Deep-lane racking systems can be implemented where high volume storage of a narrower range of products is required. These automated systems can be configured for a wide range of pallet depths. These systems can be expensive to install but can bring tremendous value. Configure them for LIFO or FIFO inventory management.
Another way to increase racking density is to reduce aisle widths as much as possible. Standard aisles measure 3.2 meters or more, while narrow aisles can be anywhere between 2.6 and 3.2 meters. Using narrow aisles exclusively can increase storage capacity by more than 10%. Very narrow aisles can be as narrow as 1.5 to 2.2 meters, which can add a further 10% or more to your storage capacity.
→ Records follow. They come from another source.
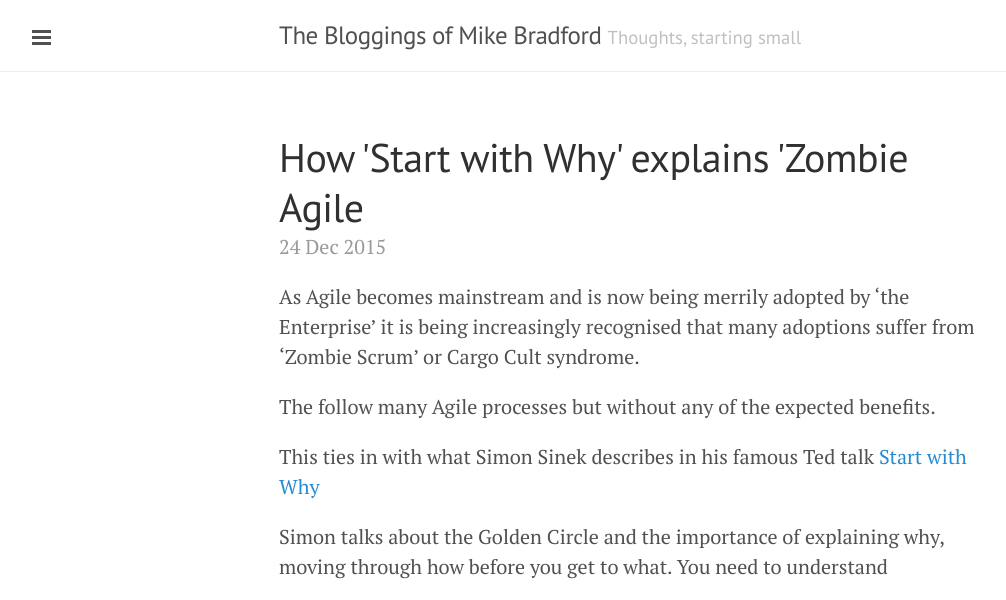
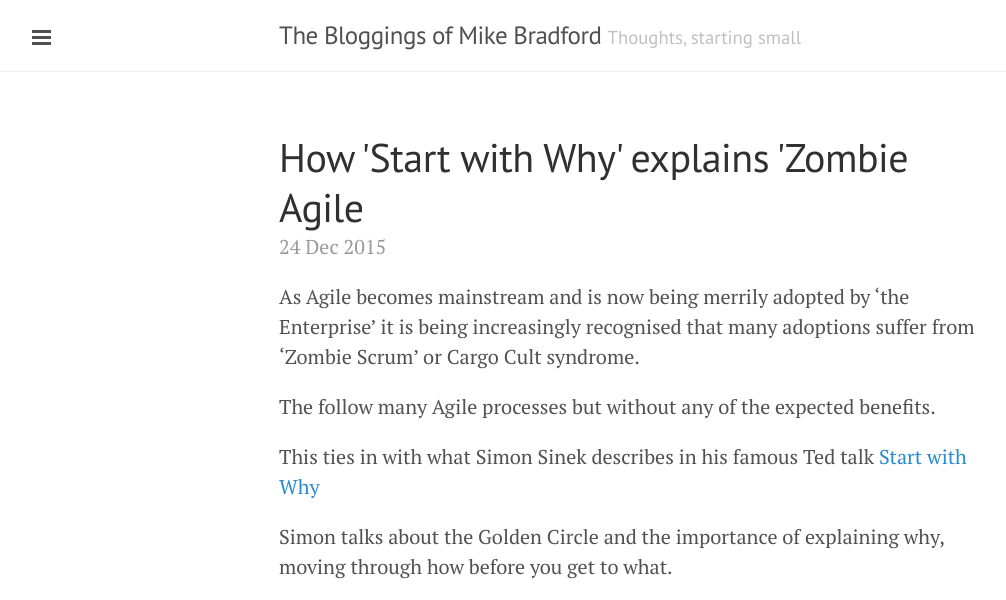
Before and after one commit to mikebradford/mikebradford.github.io, a Jekyll site: the page built from _posts/2015-12-24-how-start-with-why-explains-zombie-agile.markdown, in a window 1280 px wide. Shown: the top 600 px of the page, without its empty margins (1-1007 px from the left). Built offline with Jekyll 4.4.1, drawn with Linux system fonts in a browser that asks for light colours; grey boxes are pictures that could not be loaded.

Commit message:
Post update: How 'Start with Why' explains 'Zombie Agile

```diff
--- a/_posts/2015-12-24-how-start-with-why-explains-zombie-agile.markdown
+++ b/_posts/2015-12-24-how-start-with-why-explains-zombie-agile.markdown
@@ -9,7 +9,7 @@ The follow many Agile processes but without any of the expected benefits.
 
 This ties in with what Simon Sinek describes in his famous Ted talk [Start with Why](https://www.ted.com/talks/simon_sinek_how_great_leaders_inspire_action?language=en)
 
-Simon talks about the Golden Circle and the importance of explaining why, moving through how before you get to what. You need to understand
+Simon talks about the Golden Circle and the importance of explaining why, moving through how before you get to what.
 
 <img width="1050" height="700" src="http://maccg.com/wp-content/uploads/2014/02/start-with-why.png" class="attachment-big-size wp-post-image" alt="start-with-why">
 
```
Each aisle choice brings equipment decisions. Counter-balance lift trucks typically do not fit in these types of spaces. Narrow aisle reach trucks have been widely deployed for many years. Reach trucks have two outer legs that help distribute the load, and in addition to the weight and ballast of the drive unit and operator, prevent loads from tipping forward. A single set of wheels under the operator helps create a tight turning radius.
Very Narrow Aisles (VNA) can be accessed using stock pickers or turret trucks. These vehicles do not turn while in the aisle – so require significantly less width. Stock pickers do not allow the operator to place a pallet on racking, so do not need a turning radius to be able to operate. They will lift a worker and pallet up to the appropriate rack height and allow the operator (fully secured of course) to either load or unload items at the desired location.
Turret trucks can help deliver maximum storage capacity, with high reach and weight capability, plus the ability to rotate loads from side to side and extend to place pallets on racking on either side. They are fun to operate and watch, but can be large, heavy and expensive. These can be combined with gravity-fed double depth racking or deep-lane racking systems for even greater overall storage density.
Lift Truck Designs
All types of lift trucks with higher weight capacities and higher reach capabilities will require more ballast to remain safely balanced, so it is important to understand all your operating requirements before selecting a lift truck, and before finalizing your racking system design. The design of your optimal warehouse space requires consideration of current and future requirements. Your final design should be developed in consultation with your racking and lift truck suppliers.
OEMs of lift trucks must continue to design equipment that will safely allow operation in tighter and tighter spaces. There are many trade-offs to consider in lift truck design, including size, weight, height, lifting capability, reach, turning radius and operating duty cycle. Energy storage systems are moving towards lithium for increased energy density, and the possibility of reducing vehicle size to allow for narrow aisle reach trucks to operate in ever-narrower aisles. Continued advancements in technology will bring down the Total Cost of Ownership of more advanced lift truck solutions. Lithium batteries combined with on-board chargers can help make narrow-aisle reach trucks, stock pickers and turret trucks more productive.